AI. It wasn’t that long ago that it was mostly talked about in sci-fi plots and conspiracy theories. So it’s no wonder that, today, many of us view its everyday use as both exciting and scary.

In the writing world, our first impressions of how it’s been “optimized” could be best described as cringeworthy—used to generate everything from full essays to wedding vows (dude, don’t do it!). In the hands of professional writers, however, we’re seeing AI used as something else completely: a tool, not a writer. Does that make you feel better but still uncomfortable? Good! Critical analysis of any tool is essential, so here are 5 things to consider about using AI software.

  1. AI is a tool, not a writer. And we don’t know any responsible content creators who use it otherwise. That means that most writers will use AI software for brainstorming and research, largely in the same way that they’d use a google search. Even when they do use it it to help with tasks like building loose outlines or generating keyword lists or headline suggestions, it’s only used as an assistant. The takeaway message? Invest in good writers. They’re more necessary than ever.
  2. Most writers live in fear of unintentional plagiarism. Including fear of plagiarizing themselves! So, no, they’re not likely to start claiming AI-written content as their own. Legal and ethical reasons aside, most writers would never put their name to a single sentence that didn’t meet their standards for grammar, tone, and style. Frankly, most AI-generated content won’t meet that bar.
  3. Your writers are probably already using AI. AI-based transcription tools (like have been in the toolkit of writers for years. But as any writer will tell you, those transcriptions are so far from perfect, it’s laughable. Will transcription software spare you hours of typing, rewinding audio, and cringing at the sound of your voice? Absolutely. But you’ll still need to edit that copy multiple times and fact-check to fill in blanks. Again, it’s a great tool, but not a writer.
  4. There’s bias built into everything—AI software included. This is both a fact and a warning. So if you’re using AI to generate outlines, summaries, or definitions, expect that that content might be partisan, biased, or contain flat-out factual errors. The solution? Diligent fact-checking, rewriting, and editing so that your final draft is both verified and original.
  5. Transparency is important. AI aside, it’s hard to come up with an argument against transparency these days. In fact, with there being so much mistrust of and fear around AI use, a chat that discloses your writing process can be a good starting point for building trust and clarity with clients. So if you’re the writer, come prepared to ask questions about if there are corporate policies in place or proprietary info that needs protecting. Then, even if you aren’t asked, disclose if AI is part of your toolkit and how you leverage it.

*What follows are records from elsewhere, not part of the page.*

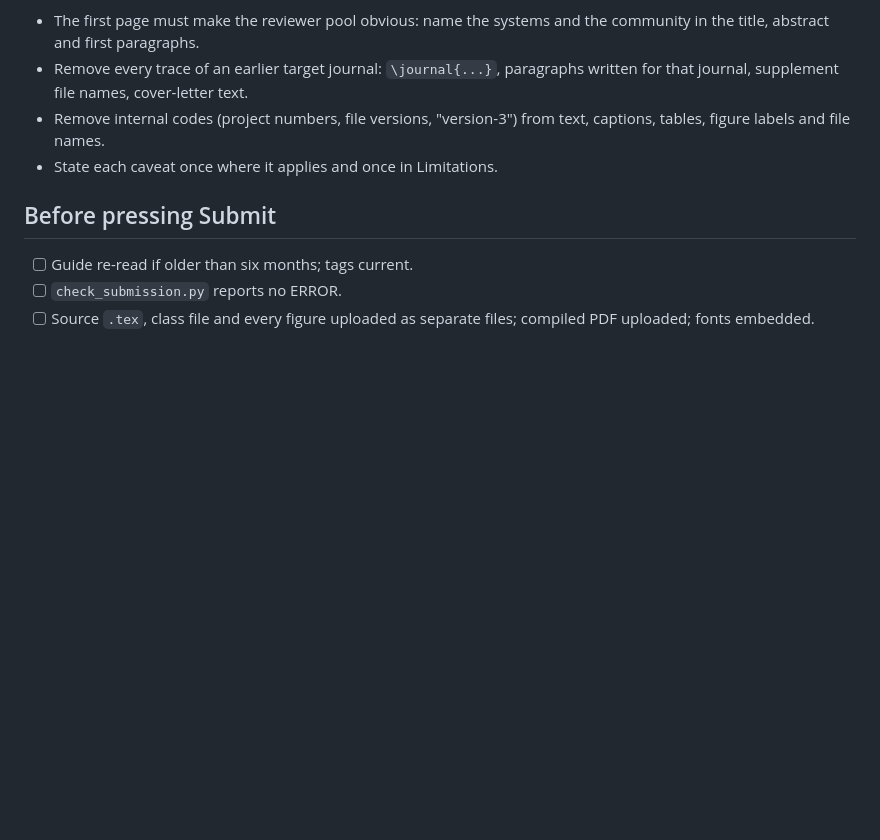
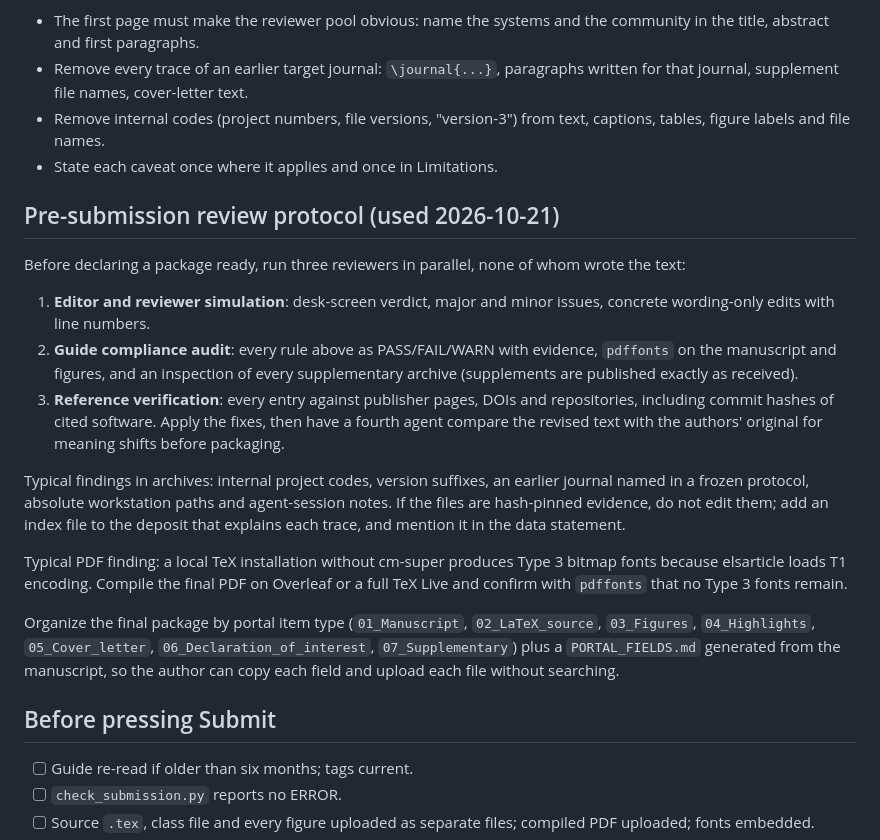
Before and after one commit to wanghongsheng01/claude-skills, a Markdown page: information-systems-submission/SKILL.md, the part around the change. GitHub-like rendering; blank space fills up the shorter version.

```diff
--- a/information-systems-submission/SKILL.md
+++ b/information-systems-submission/SKILL.md
@@ -122,6 +122,19 @@ List every tool and purpose. Basic grammar, spelling and reference checkers and
 - Remove internal codes (project numbers, file versions, "version-3") from text, captions, tables, figure labels and file names.
 - State each caveat once where it applies and once in Limitations.
 
+## Pre-submission review protocol (used 2026-10-21)
+Before declaring a package ready, run three reviewers in parallel, none of whom wrote the text:
+1. **Editor and reviewer simulation**: desk-screen verdict, major and minor issues, concrete wording-only edits with line numbers.
+2. **Guide compliance audit**: every rule above as PASS/FAIL/WARN with evidence, `pdffonts` on the manuscript and figures, and an inspection of every supplementary archive (supplements are published exactly as received).
+3. **Reference verification**: every entry against publisher pages, DOIs and repositories, including commit hashes of cited software.
+Apply the fixes, then have a fourth agent compare the revised text with the authors' original for meaning shifts before packaging.
+
+Typical findings in archives: internal project codes, version suffixes, an earlier journal named in a frozen protocol, absolute workstation paths and agent-session notes. If the files are hash-pinned evidence, do not edit them; add an index file to the deposit that explains each trace, and mention it in the data statement.
+
+Typical PDF finding: a local TeX installation without cm-super produces Type 3 bitmap fonts because elsarticle loads T1 encoding. Compile the final PDF on Overleaf or a full TeX Live and confirm with `pdffonts` that no Type 3 fonts remain.
+
+Organize the final package by portal item type (`01_Manuscript`, `02_LaTeX_source`, `03_Figures`, `04_Highlights`, `05_Cover_letter`, `06_Declaration_of_interest`, `07_Supplementary`) plus a `PORTAL_FIELDS.md` generated from the manuscript, so the author can copy each field and upload each file without searching.
+
 ## Before pressing Submit
 - [ ] Guide re-read if older than six months; tags current.
 - [ ] `check_submission.py` reports no ERROR.
```
Also changed, not shown: information-systems-writing/SKILL.md (+9 -0 lines).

  6. Change is scary. As we continue to reimagine our everyday lives and step into uncharted territory, try not to make judgements and decisions from a place of fear. Yes, be cautious. Yes, question what you’ve been told. And then go about exploring the opportunities that technology is placing in front of us. As for using it to pen your wedding vows? That’s all on you…